Make the other person more important than you is one of the twelve leadership precepts we use.
However, it is open to misinterpretation, which is rather unfortunate as emotional intelligence at work prides itself on the clarity of its communication.
What it means is:
Think and feel about other people, behave towards other people, as if they were more important than you.
That does not mean believe that they are more important than you and that, in particular, you are inferior to them. This would immediately risk putting oneself into a victim role. In terms of the model of stages of personal development we use, it is putting oneself into a dependent position.
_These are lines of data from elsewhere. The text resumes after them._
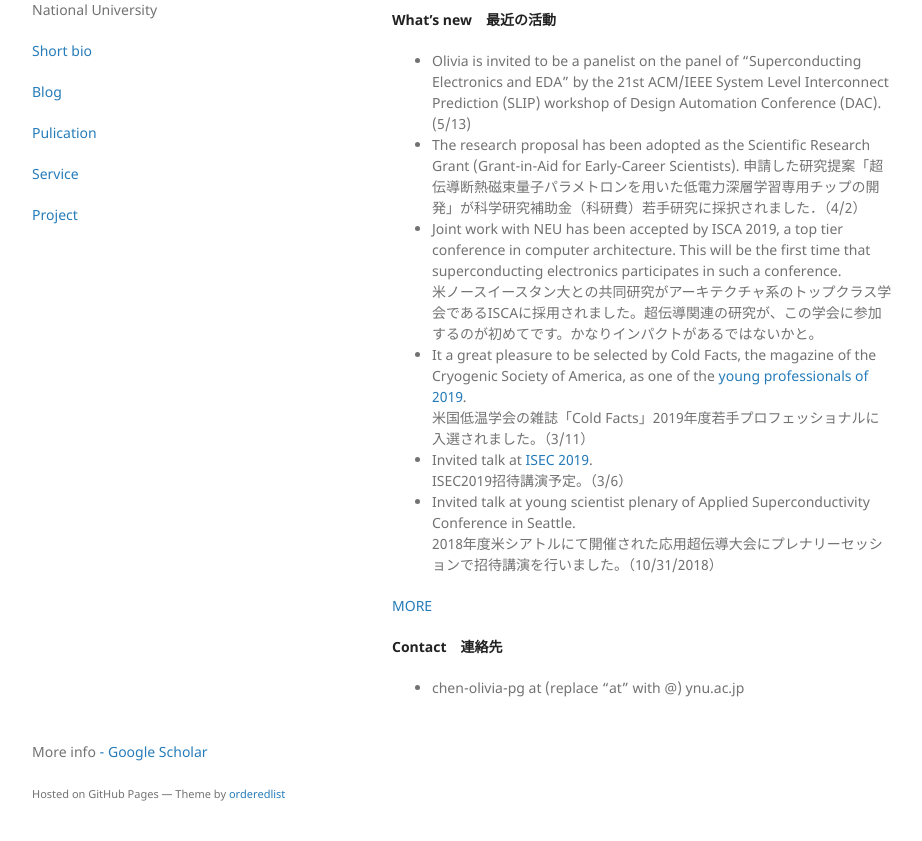
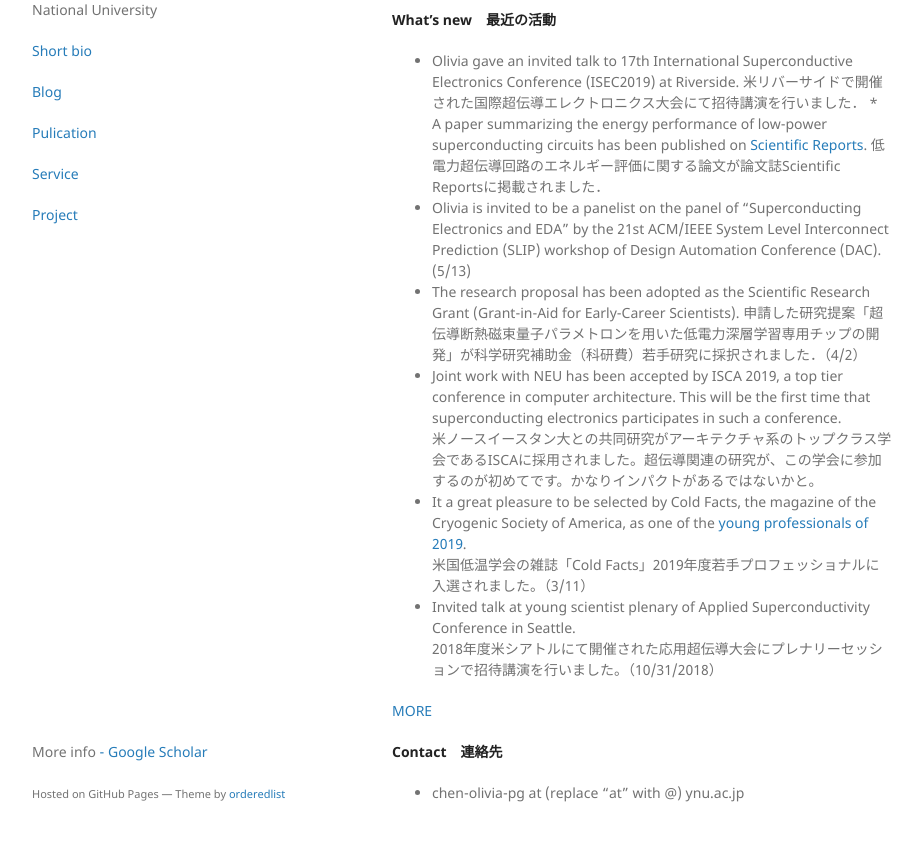
Before and after one commit to OC-sudo/homepage, a Jekyll site: the page built from index.md, in a window 1280 px wide and 1151 px high. Shown: the part 278-1119 px from the top of the window, without its empty margins (178-1100 px from the left). Built offline with Jekyll 4.4.1, drawn with Linux system fonts in a browser that asks for light colours.

```diff
--- a/index.md
+++ b/index.md
@@ -11,11 +11,12 @@ layout: default
 * Electrical cell modeling for beyond-CMOS technologies　新デバイスのセルモデリング
 
 **What's new　最近の活動**
+* Olivia gave an invited talk to 17th International Superconductive Electronics Conference (ISEC2019) at Riverside. 米リバーサイドで開催された国際超伝導エレクトロニクス大会にて招待講演を行いました．
+*　A paper summarizing the energy performance of low-power superconducting circuits has been published on [Scientific Reports](https://www.nature.com/articles/s41598-019-46595-w). 低電力超伝導回路のエネルギー評価に関する論文が論文誌Scientific Reportsに掲載されました．
 * Olivia is invited to be a panelist on the panel of “Superconducting Electronics and EDA” by the 21st ACM/IEEE System Level Interconnect Prediction (SLIP) workshop of Design Automation Conference (DAC). (5/13)
 * The research proposal has been adopted as the Scientific Research Grant (Grant-in-Aid for Early-Career Scientists). 申請した研究提案「超伝導断熱磁束量子パラメトロンを用いた低電力深層学習専用チップの開発」が科学研究補助金（科研費）若手研究に採択されました．（4/2）
 * Joint work with NEU has been accepted by ISCA 2019, a top tier conference in computer architecture. This will be the first time that superconducting electronics participates in such a conference. <br>米ノースイースタン大との共同研究がアーキテクチャ系のトップクラス学会であるISCAに採用されました。超伝導関連の研究が、この学会に参加するのが初めてです。かなりインパクトがあるではないかと。
 * It a great pleasure to be selected by Cold Facts, the magazine of the Cryogenic Society of America, as one of the [young professionals of 2019](https://cryogenicsociety.org/36872/news/young_professionals_2019_the_next_generation_in_cryogenics_part_1/?fbclid=IwAR1n2CxjXWKhOlH5PH_eI16I2nStuvkOHPuwL4VjAeS5-u-ndOWpgvQ1NqA). <br>米国低温学会の雑誌「Cold Facts」2019年度若手プロフェッショナルに入選されました。（3/11）
-* Invited talk at [ISEC 2019](https://isec2019.org/).　<br>ISEC2019招待講演予定。（3/6）
 * Invited talk at young scientist plenary of Applied Superconductivity Conference in Seattle. <br>2018年度米シアトルにて開催された応用超伝導大会にプレナリーセッションで招待講演を行いました。（10/31/2018）
 
 [MORE](https://saiilc.github.io/homepage/blog.html)
```
Also changed, not shown: publication.md (+3 -0 lines), 2 other files.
This tends to push the other person into an independent position which tends, in turn, to reinforce one’s dependency. This is obviously not a good thing. Nor is it necessary.
In practice, we suggest putting the fulfilment of the other person’s needs ahead of the fulfilment of your own. At the Royal Military Academy, Sandhurst, there is a motto, “Officers eat last”. Officers put the welfare of their troops ahead of their own.
This does not mean that officers get no dinner, and “Make the other person more important than you” doesn’t mean your needs don’t get met.
Where this is a transformational precept is that it doesn’t have to be restricted to just the boss of a team.
If everyone in the team is making every other person in the team more important than them, just how powerful is that?
The simple, most powerful way of generating real drive in a team, and real commitment to the team by its members, is for everyone to commit to this precept.
> A short piece about leadership
> Twelve precepts of leadership
by Jeremy Marchant . © 2015 Jeremy Marchant Limited . added 23 april 2015 . image: Free images